Culture //

Malang: an exploration of female agency

The complications of feminism and representation in Malang

Stories about women falling victim to the male ego are tales as old as time. It goes like this: boy meets girl, boy falls in love with girl, girl dies, boy goes through an intense transformation and seeks revenge. Mohit Suri’s action-packed, crime-thriller Malang employs a similar storyline, following protagonist Advait on his epic journey seeking retribution against a band of corrupt cops; though the movie is not as predictable as it seems.

Malang takes advantage of crime-thriller stereotypes that are tried and tested: the nomad, the junkie, the prostitute, the good cop, the bad cop. For most of the movie, I associated the characters with their designated conventions, not expecting them to outgrow the roles they were given. Due to the nonlinear narrative structure, the murders are shown before an explanation is provided. In those scenes, the men are portrayed as sympathetic victims of a coldblooded murderer, establishing uncertainty around who the characters really are, and what their intentions might be under layers of false pretenses. It is a story about men in positions of power who wield it for personal gain while still reaping the rewards of the moral high ground.

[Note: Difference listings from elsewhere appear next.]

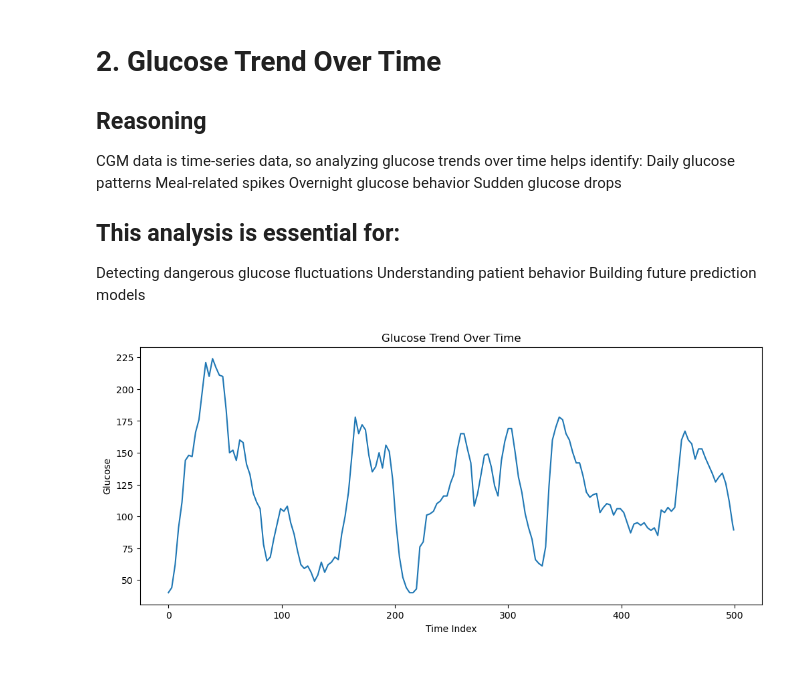
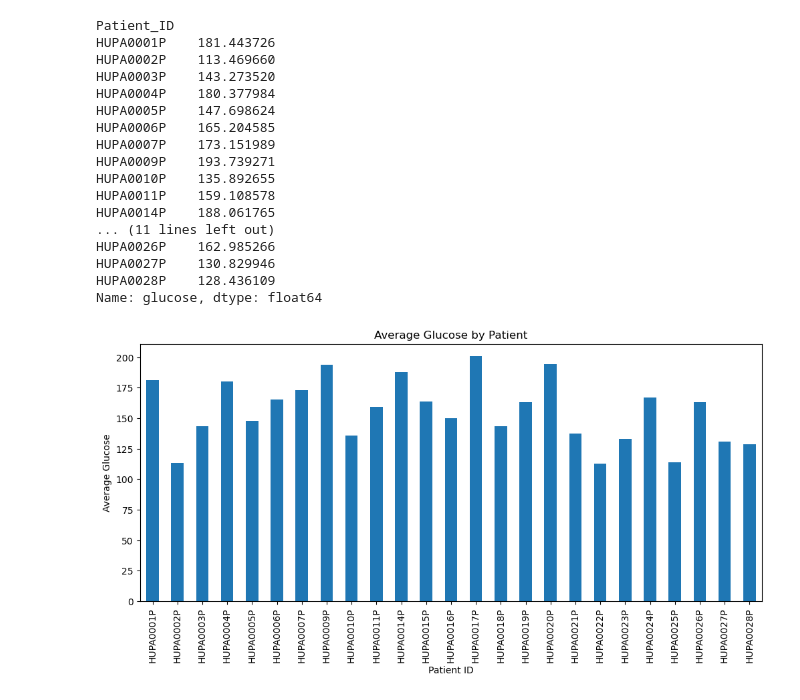
Before and after one commit to dev-ssr/team9_PyCoders_PythonHackathon_MAY2026, a Jupyter notebook: Descriptive analysis.ipynb, the cells around one changed output. Drawn from its saved outputs; the diff is of its cells as text; code cells hidden in the pictures; blank space fills up the shorter version.

Commit message:
Updated Descriptive analysis notebook

```diff
--- a/Descriptive analysis.ipynb
+++ b/Descriptive analysis.ipynb
@@ -172,26 +22,36 @@ plt.show()
-# %% [markdown]
-# 2. Glucose Trend Over Time
-## Reasoning
-CGM data is time-series data, so analyzing glucose trends over time helps identify:
-Daily glucose patterns
-Meal-related spikes
-Overnight glucose behavior
-Sudden glucose drops
-
-## This analysis is essential for:
-Detecting dangerous glucose fluctuations
-Understanding patient behavior
-Building future prediction models
 # %%
-# -------------------------------
-# GLUCOSE TREND
-# -------------------------------
+
+
+patient_avg = df.groupby('Patient_ID')['glucose'].mean()
+
+print(patient_avg)
+
+import matplotlib.pyplot as plt
 
 plt.figure(figsize=(12,5))
-plt.plot(df['glucose'][:500])
-plt.title("Glucose Trend Over Time")
-plt.xlabel("Time Index")
-plt.ylabel("Glucose")
+
+patient_avg.plot(kind='bar')
+
+plt.title("Average Glucose by Patient")
+plt.xlabel("Patient ID")
+plt.ylabel("Average Glucose")
 plt.show()
 # %% [output]
+Patient_ID
+HUPA0001P    181.443726
+HUPA0002P    113.469660
+HUPA0003P    143.273520
+HUPA0004P    180.377984
+HUPA0005P    147.698624
+HUPA0006P    165.204585
+HUPA0007P    173.151989
+HUPA0009P    193.739271
+HUPA0010P    135.892655
+HUPA0011P    159.108578
+HUPA0014P    188.061765
+... (11 lines left out)
+HUPA0026P    162.985266
+HUPA0027P    130.829946
+HUPA0028P    128.436109
+Name: glucose, dtype: float64
-[figure, old version]
+[figure, new version]
```
Also changed, not shown: parts of 30 cells of this notebook.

Flashbacks are used to explain why Advait decides to embark on a murder-spree, days after he is released for serving five years in prison under fabricated charges. The general storyline was not unlike that of movies Ek Villain and Kaabil; all three of them following male protagonists on their journey to defend the honor of their dead (and pregnant) lovers. As soon as I saw Disha Patani’s character, Sara, the walking definition of a manic pixie dream girl, full of love, full of hope, full of potential to piece together the pieces of Advait’s heart; I knew she was going to die. But what does this say about how Indian cinema represents women? 

The big twist is that Sara is the mastermind behind the murders. Bollywood movies are so accustomed to feeding the public the same story about helpless women over and over again; that I was genuinely surprised.

Why is the woman scorned a trope that hasn’t been explored as extensively? Vengeful women deviate from the norm, especially ones that spend five years plotting foolproof murder against seemingly honorable, family-oriented men. But does this plot point work as a feminist narrative? Patani sacrifices screentime surrounding the murders, only to be revealed as the real perpetrator in a supercut toward the end.
It is hard to tell if the storyline was well-intentioned or written in for shock value. For a movie exploring female agency, Malang is unsurprisingly male-focused, catering to male audiences until the very end. Ultimately, I didn’t find the real revelation to be that the ‘good cop’ was an abuser and a murderer, or that the police force would cover up violent crimes against women; but that it was not only possible for a woman to survive the wrath of such injustices, it was possible for her to fight back and win.

Filed under: